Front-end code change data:

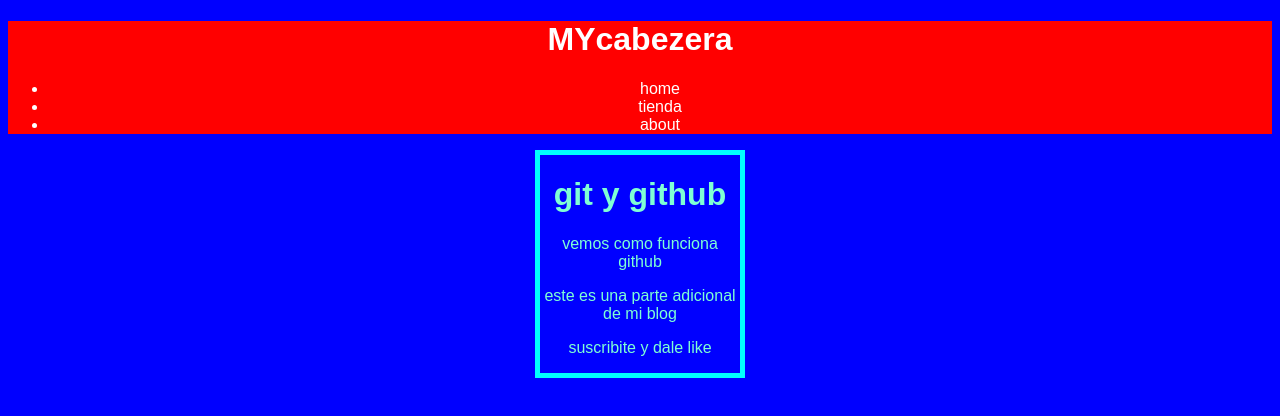
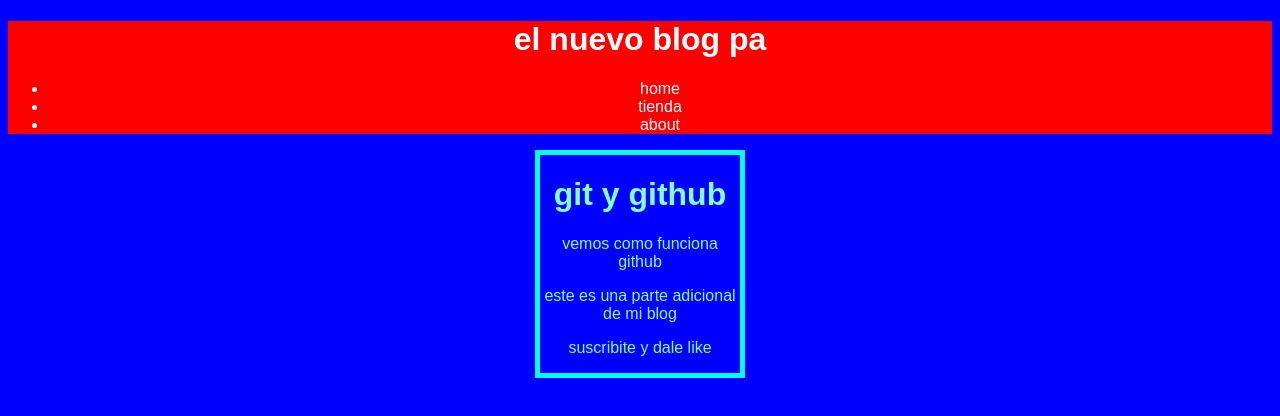
Before and after one commit to JESUS-DLC/myblog, a plain HTML site: page index.html in a window 1280 px wide. Drawn offline with Linux system fonts and the light colour scheme.

Commit message:
cambios desde la nube
ta bien no

```diff
--- a/index.html
+++ b/index.html
@@ -9,7 +9,7 @@
 </head>
 <body>
     <header>
-        <h1>MYcabezera</h1>
+        <h1>el nuevo blog pa</h1>
         <nav>
             <ul>
                 <li>home</li>
```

Task instructions | In your copy, restate the data above word for word but leave out any picture.

Result below |
Before and after one commit to JESUS-DLC/myblog, a plain HTML site: page index.html in a window 1280 px wide. Drawn offline with Linux system fonts and the light colour scheme.

Commit message:
cambios desde la nube
ta bien no

```diff
--- a/index.html
+++ b/index.html
@@ -9,7 +9,7 @@
 </head>
 <body>
     <header>
-        <h1>MYcabezera</h1>
+        <h1>el nuevo blog pa</h1>
         <nav>
             <ul>
                 <li>home</li>
```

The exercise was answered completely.